*** Supplied information

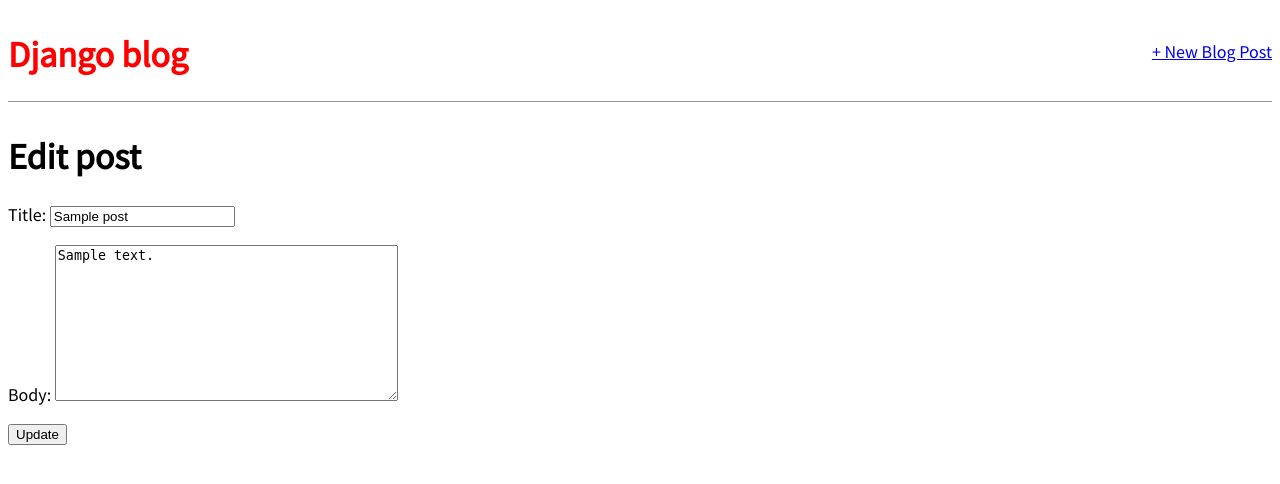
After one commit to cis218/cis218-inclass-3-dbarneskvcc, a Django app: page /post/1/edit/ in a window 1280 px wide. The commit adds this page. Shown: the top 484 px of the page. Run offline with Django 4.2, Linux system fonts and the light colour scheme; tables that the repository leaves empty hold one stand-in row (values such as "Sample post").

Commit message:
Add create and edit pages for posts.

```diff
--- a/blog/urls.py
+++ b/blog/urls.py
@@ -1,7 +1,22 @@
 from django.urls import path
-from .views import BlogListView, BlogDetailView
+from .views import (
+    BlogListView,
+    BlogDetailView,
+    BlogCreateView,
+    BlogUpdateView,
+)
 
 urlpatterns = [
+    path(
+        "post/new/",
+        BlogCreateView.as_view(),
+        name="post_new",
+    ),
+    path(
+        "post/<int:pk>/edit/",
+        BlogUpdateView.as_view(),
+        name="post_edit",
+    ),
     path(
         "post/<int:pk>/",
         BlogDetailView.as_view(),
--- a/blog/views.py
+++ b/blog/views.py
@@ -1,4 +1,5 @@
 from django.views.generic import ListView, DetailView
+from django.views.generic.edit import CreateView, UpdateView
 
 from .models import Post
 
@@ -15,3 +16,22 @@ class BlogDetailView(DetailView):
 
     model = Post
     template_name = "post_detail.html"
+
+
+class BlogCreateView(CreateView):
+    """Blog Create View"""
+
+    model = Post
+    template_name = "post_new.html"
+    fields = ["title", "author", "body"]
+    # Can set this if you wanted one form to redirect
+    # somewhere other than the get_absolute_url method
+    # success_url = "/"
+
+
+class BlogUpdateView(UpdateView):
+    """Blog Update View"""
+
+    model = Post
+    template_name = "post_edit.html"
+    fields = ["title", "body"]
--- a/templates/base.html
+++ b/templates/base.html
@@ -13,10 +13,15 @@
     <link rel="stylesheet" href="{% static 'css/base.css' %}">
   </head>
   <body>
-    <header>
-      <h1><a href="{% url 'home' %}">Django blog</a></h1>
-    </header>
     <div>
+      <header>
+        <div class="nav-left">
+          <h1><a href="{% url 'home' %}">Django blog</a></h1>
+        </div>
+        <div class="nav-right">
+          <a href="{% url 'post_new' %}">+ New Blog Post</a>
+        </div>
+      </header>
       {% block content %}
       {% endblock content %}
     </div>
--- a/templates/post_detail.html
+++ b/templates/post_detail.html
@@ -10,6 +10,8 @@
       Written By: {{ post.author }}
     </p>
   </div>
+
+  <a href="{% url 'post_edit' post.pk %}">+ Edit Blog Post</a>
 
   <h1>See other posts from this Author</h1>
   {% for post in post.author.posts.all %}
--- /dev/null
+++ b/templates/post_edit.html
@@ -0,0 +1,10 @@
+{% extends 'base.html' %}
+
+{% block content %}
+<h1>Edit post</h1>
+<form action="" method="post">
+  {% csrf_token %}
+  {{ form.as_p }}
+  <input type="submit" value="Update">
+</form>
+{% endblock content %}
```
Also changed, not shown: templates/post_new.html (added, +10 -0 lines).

******

Your answer must be an exact copy of the records above, with no pictures included.

## Exercise response
After one commit to cis218/cis218-inclass-3-dbarneskvcc, a Django app: page /post/1/edit/ in a window 1280 px wide. The commit adds this page. Shown: the top 484 px of the page. Run offline with Django 4.2, Linux system fonts and the light colour scheme; tables that the repository leaves empty hold one stand-in row (values such as "Sample post").

Commit message:
Add create and edit pages for posts.

```diff
--- a/blog/urls.py
+++ b/blog/urls.py
@@ -1,7 +1,22 @@
 from django.urls import path
-from .views import BlogListView, BlogDetailView
+from .views import (
+    BlogListView,
+    BlogDetailView,
+    BlogCreateView,
+    BlogUpdateView,
+)
 
 urlpatterns = [
+    path(
+        "post/new/",
+        BlogCreateView.as_view(),
+        name="post_new",
+    ),
+    path(
+        "post/<int:pk>/edit/",
+        BlogUpdateView.as_view(),
+        name="post_edit",
+    ),
     path(
         "post/<int:pk>/",
         BlogDetailView.as_view(),
--- a/blog/views.py
+++ b/blog/views.py
@@ -1,4 +1,5 @@
 from django.views.generic import ListView, DetailView
+from django.views.generic.edit import CreateView, UpdateView
 
 from .models import Post
 
@@ -15,3 +16,22 @@ class BlogDetailView(DetailView):
 
     model = Post
     template_name = "post_detail.html"
+
+
+class BlogCreateView(CreateView):
+    """Blog Create View"""
+
+    model = Post
+    template_name = "post_new.html"
+    fields = ["title", "author", "body"]
+    # Can set this if you wanted one form to redirect
+    # somewhere other than the get_absolute_url method
+    # success_url = "/"
+
+
+class BlogUpdateView(UpdateView):
+    """Blog Update View"""
+
+    model = Post
+    template_name = "post_edit.html"
+    fields = ["title", "body"]
--- a/templates/base.html
+++ b/templates/base.html
@@ -13,10 +13,15 @@
     <link rel="stylesheet" href="{% static 'css/base.css' %}">
   </head>
   <body>
-    <header>
-      <h1><a href="{% url 'home' %}">Django blog</a></h1>
-    </header>
     <div>
+      <header>
+        <div class="nav-left">
+          <h1><a href="{% url 'home' %}">Django blog</a></h1>
+        </div>
+        <div class="nav-right">
+          <a href="{% url 'post_new' %}">+ New Blog Post</a>
+        </div>
+      </header>
       {% block content %}
       {% endblock content %}
     </div>
--- a/templates/post_detail.html
+++ b/templates/post_detail.html
@@ -10,6 +10,8 @@
       Written By: {{ post.author }}
     </p>
   </div>
+
+  <a href="{% url 'post_edit' post.pk %}">+ Edit Blog Post</a>
 
   <h1>See other posts from this Author</h1>
   {% for post in post.author.posts.all %}
--- /dev/null
+++ b/templates/post_edit.html
@@ -0,0 +1,10 @@
+{% extends 'base.html' %}
+
+{% block content %}
+<h1>Edit post</h1>
+<form action="" method="post">
+  {% csrf_token %}
+  {{ form.as_p }}
+  <input type="submit" value="Update">
+</form>
+{% endblock content %}
```
Also changed, not shown: templates/post_new.html (added, +10 -0 lines).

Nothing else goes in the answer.